Thus far, many of Korea’s ongoing proteomics projects have relied on funds originally earmarked for medical biotechnology and genomics, he said. The new proteomics initiative will mean dedicated annual funding from the Korean government of $7 million each year for the next 10 years.
Korea’s 21st Century Frontier Science Program, launched three years ago, is intended to help the country attain world-class competitiveness in selected areas of science and technology. It already supports a program in genomics for which the Korean government has earmarked an annual $10 million over the next decade.
The new proteomics initiative will also facilitate a human liver proteome project, proposed by Young at a two-day scientific meeting of the Asia-Oceania Human Proteome Organization in Korea in late March. The project, aimed at identifying all the proteins found in human liver tissue, will involve academic and industrial research groups distributed across Australia, China, Japan, and Korea, and will be patterned along the lines of a public/private project currently underway in Germany to map the proteome of the human brain, Young told ProteoMonitor.

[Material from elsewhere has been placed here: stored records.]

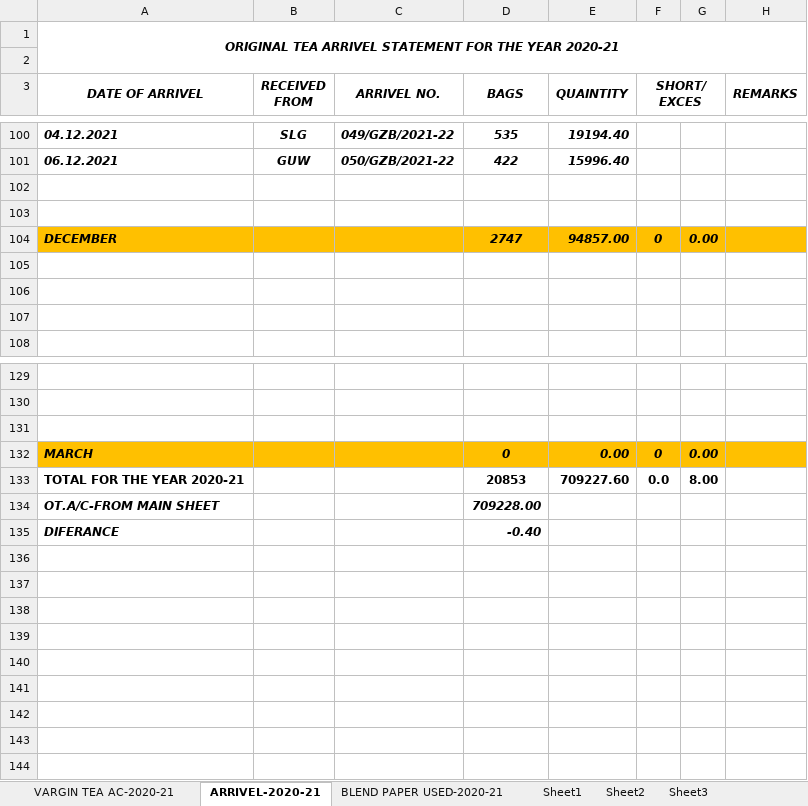
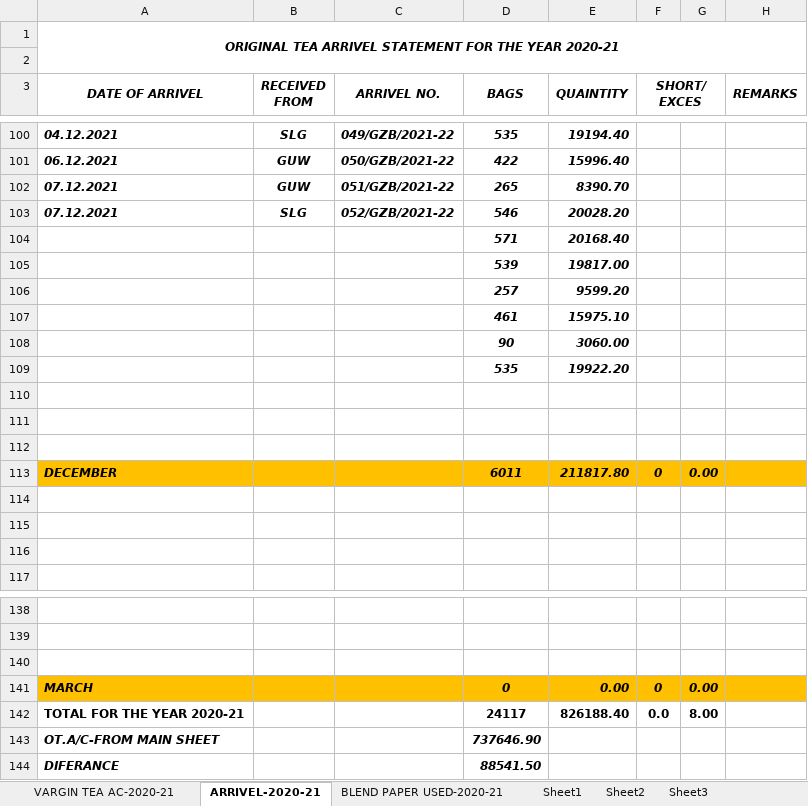
Before and after one commit to TusharPanja15/excel, an Excel workbook: ORIGENAL TEA INPUT & BLEND OUTPUT SYESTEM- 2021-22.xlsx, sheet ARRIVEL-2020-21, drawn as a sheet; only a part is shown, gaps mark what is left out; values as stored, in another font and other column widths than the file's, no borders; addresses are those after the commit; the diff names each change by its address in the sheet, - before the commit and + after, or states it on an @@ line.

```diff
--- a/ORIGENAL TEA INPUT & BLEND OUTPUT SYESTEM- 2021-22.xlsx (sheet ARRIVEL-2020-21)
+++ b/ORIGENAL TEA INPUT & BLEND OUTPUT SYESTEM- 2021-22.xlsx (sheet ARRIVEL-2020-21)
+row 102: 07.12.2021 | GUW | 051/GZB/2021-22 | 265 | 8390.70
+row 103: 07.12.2021 | SLG | 052/GZB/2021-22 | 546 | 20028.20
+row 104:  |  |  | 571 | 20168.40
+row 105:  |  |  | 539 | 19817.00
+row 106:  |  |  | 257 | 9599.20
+row 107:  |  |  | 461 | 15975.10
+row 108:  |  |  | 90 | 3060.00
+row 109:  |  |  | 535 | 19922.20
+row 112: (empty)
-D113 (BAGS): 2747
+D113 (BAGS): 6011
-E113 (QUAINTITY): 94857.00
+E113 (QUAINTITY): 211817.80
-D142 (BAGS): 20853
+D142 (BAGS): 24117
-E142 (QUAINTITY): 709227.60
+E142 (QUAINTITY): 826188.40
-D143 (BAGS): 709228.00
+D143 (BAGS): 737646.90
-D144 (BAGS): -0.40
+D144 (BAGS): 88541.50
```
Also changed, not shown: sheet VARGIN TEA AC-2020-21, formulas that keep their value, BLENDED TEA STOCK REGISTER 2021-22.xlsx, D.K STATEMENT -2021-22.xlsx, 6 other files.
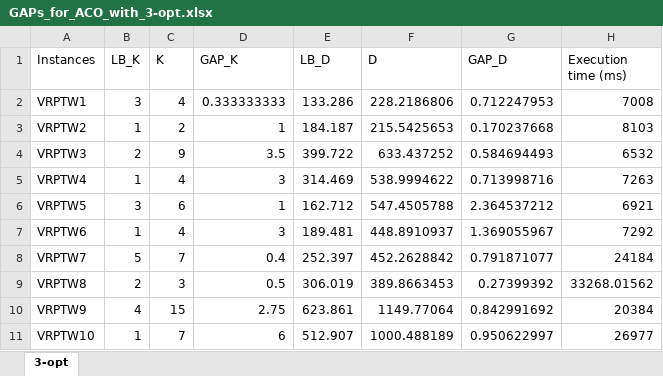
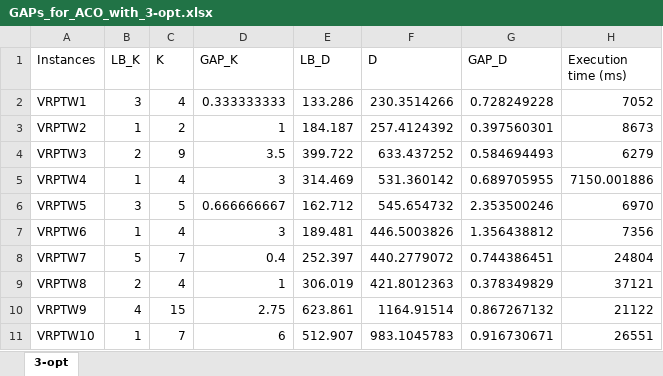
Before and after one commit to thomas-martinod/heuristics-for-the-vehicle-routing-problem-with-time-windows, an Excel workbook: 2-local-search/local-search-results/ACO/gaps/GAPs_for_ACO_with_3-opt.xlsx, sheet 3-opt, drawn as a sheet; only a part is shown; values as stored, in another font and other column widths than the file's, no borders; the diff covers the shown part only; the diff names each change by its address in the sheet, - before the commit and + after, or states it on an @@ line.

```diff
--- a/2-local-search/local-search-results/ACO/gaps/GAPs_for_ACO_with_3-opt.xlsx (sheet 3-opt)
+++ b/2-local-search/local-search-results/ACO/gaps/GAPs_for_ACO_with_3-opt.xlsx (sheet 3-opt)
-F2 (D): 228.2186806
+F2 (D): 230.3514266
-G2 (GAP_D): 0.712247953
+G2 (GAP_D): 0.728249228
-H2 (Execution time (ms)): 7008
+H2 (Execution time (ms)): 7052
-F3 (D): 215.5425653
+F3 (D): 257.4124392
-G3 (GAP_D): 0.170237668
+G3 (GAP_D): 0.397560301
-H3 (Execution time (ms)): 8103
+H3 (Execution time (ms)): 8673
-H4 (Execution time (ms)): 6532
+H4 (Execution time (ms)): 6279
-F5 (D): 538.9994622
+F5 (D): 531.360142
-G5 (GAP_D): 0.713998716
+G5 (GAP_D): 0.689705955
-H5 (Execution time (ms)): 7263
+H5 (Execution time (ms)): 7150.001886
-C6 (K): 6
+C6 (K): 5
-D6 (GAP_K): 1
+D6 (GAP_K): 0.666666667
-F6 (D): 547.4505788
+F6 (D): 545.654732
-G6 (GAP_D): 2.364537212
+G6 (GAP_D): 2.353500246
-H6 (Execution time (ms)): 6921
+H6 (Execution time (ms)): 6970
-F7 (D): 448.8910937
+F7 (D): 446.5003826
-G7 (GAP_D): 1.369055967
+G7 (GAP_D): 1.356438812
-H7 (Execution time (ms)): 7292
+H7 (Execution time (ms)): 7356
-F8 (D): 452.2628842
+F8 (D): 440.2779072
-G8 (GAP_D): 0.791871077
+G8 (GAP_D): 0.744386451
-H8 (Execution time (ms)): 24184
+H8 (Execution time (ms)): 24804
-C9 (K): 3
+C9 (K): 4
-D9 (GAP_K): 0.5
+D9 (GAP_K): 1
-F9 (D): 389.8663453
+F9 (D): 421.8012363
-G9 (GAP_D): 0.27399392
+G9 (GAP_D): 0.378349829
-H9 (Execution time (ms)): 33268.01562
+H9 (Execution time (ms)): 37121
-F10 (D): 1149.77064
+F10 (D): 1164.91514
-G10 (GAP_D): 0.842991692
+G10 (GAP_D): 0.867267132
-H10 (Execution time (ms)): 20384
+H10 (Execution time (ms)): 21122
-F11 (D): 1000.488189
+F11 (D): 983.1045783
-G11 (GAP_D): 0.950622997
+G11 (GAP_D): 0.916730671
-H11 (Execution time (ms)): 26977
+H11 (Execution time (ms)): 26551
```
Also changed, not shown: 34 edited cells elsewhere in this sheet, 2-local-search/local-search-results/ACO/VRTPW_tm_ACO_LS_2-opt.xlsx, 2-local-search/local-search-results/ACO/VRTPW_tm_ACO_LS_3-opt.xlsx, 10 other files.
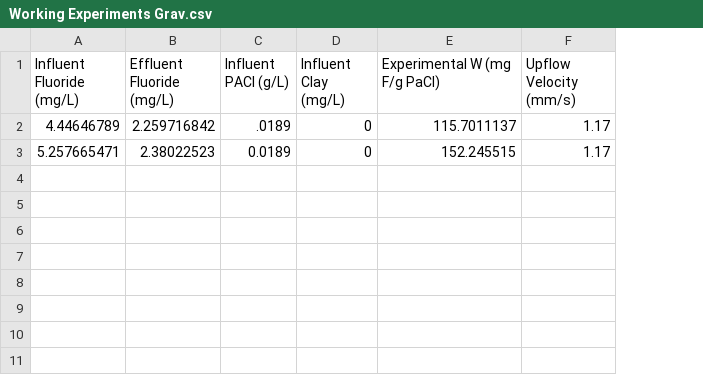
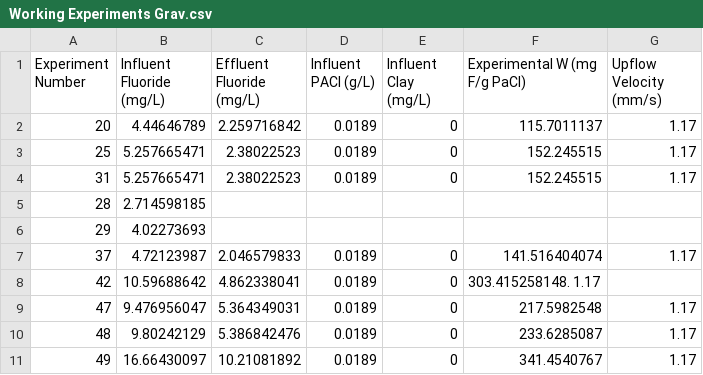
Before and after one commit to AguaClara/Fluoride-Auto, a CSV file: Summer 2019/Data and Graphs/Working Experiments Grav.csv, drawn as a sheet; addresses are those after the commit; the diff names each change by its address in the sheet, - before the commit and + after, or states it on an @@ line.

Commit message:
grav good

```diff
--- a/Summer 2019/Data and Graphs/Working Experiments Grav.csv
+++ b/Summer 2019/Data and Graphs/Working Experiments Grav.csv
+column A (Experiment Number), rows 2-3: 20 | 25
-D2 (Influent PACl (g/L)): .0189
+D2 (Influent PACl (g/L)): 0.0189
+row 4: 31 | 5.257665471 | 2.38022523 | 0.0189 | 0 | 152.245515 | 1.17
+row 5: 28 | 2.714598185
+row 6: 29 | 4.02273693
+row 7: 37 | 4.72123987 | 2.046579833 | 0.0189 | 0 | 141.516404074 | 1.17
+row 8: 42 | 10.59688642 | 4.862338041 | 0.0189 | 0 | 303.415258148. 1.17
+row 9: 47 | 9.476956047 | 5.364349031 | 0.0189 | 0 | 217.5982548 | 1.17
+row 10: 48 | 9.80242129 | 5.386842476 | 0.0189 | 0 | 233.6285087 | 1.17
+row 11: 49 | 16.66430097 | 10.21081892 | 0.0189 | 0 | 341.4540767 | 1.17
```
Also changed, not shown: Summer 2019/Data and Graphs/Working Experiments Auto.csv, 1 other file.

In addition to studying the proteins in liver, Korean researchers have also delved into other applications, and the March Asia-Oceania meeting provided a glimpse of the ongoing activities as well as future plans of Korea’s growing band of proteomics scientists.
At the meeting, Korean researchers presented their work studying samples of tissue such as human alveolar macrophages from asthma patients, cerebral cortex from patients with epilepsy, and stomach and liver cells from patients with gastric and hepatocellular carcinoma. “The quest is for novel biomarkers for early diagnosis and prognosis prediction,” says Yoo Yung Joon, associate professor of life sciences at the Kwangju Institute of Science and Technology, and scientific chairman of the Asia-Oceania meeting.
Young and his colleagues at the Yonsei Proteome Center believe they’ve already identified a candidate biomarker that may aid in the prognosis of hepatocellular carcinoma: isoforms of the enzyme aldehyde dehydrogenase.
Korean companies are also seeking biomarkers through collaborative projects with academic centers. In one example, researchers at EyeGen, a Korean biotechnology company based in Seoul and Yonsei University College of Medicine are jointly studying the proteomics of proliferative diabetic retinopathy.
Through comparative analysis using intraocular fluid, the EyeGen-Yonsei team has identified differentially expressed proteins — including a pigment epithelium-derived factor. The researchers are now trying to explore disease mechanisms in a bid to find diagnostic markers.
Korean companies — giant conglomerates as well as startups — are also investing in proteomics. “Private investments in proteomics remain undisclosed, but the number of proteomics companies is growing,” said Moon Hi Han, chairman of the Korean Bioventure Association.
Among the giants, Samsung, LG, and SK Corp. have demonstrated interest in the field by creating new “speciality” companies, setting up research centers, or investing in other startup ventures. Moon himself is the chief executive officer of Proteogen, a Korean proteomics company kickstarted two years ago with $1 million private and venture funding. Proteogen has developed a protein chip for antigen-antibody reactions, calling it the world’s most sensitive protein detection system.
Proteogen’s protein chip uses ProLinker, a proprietary organic bi-functional molecule with one side that attaches itself to the solid matrix, and the other binding tightly to the protein. “No further chemistry is involved, no intermediates,” said Moon. The chip should have applications in the search for new protein biomarkers, drug screening, as well as protein expression profile studies, Moon said.
The company is now seeking fresh investments. “Our target is $2 million,” said Moon. With the money, Proteogen plans to set up an application-oriented research branch in San Diego.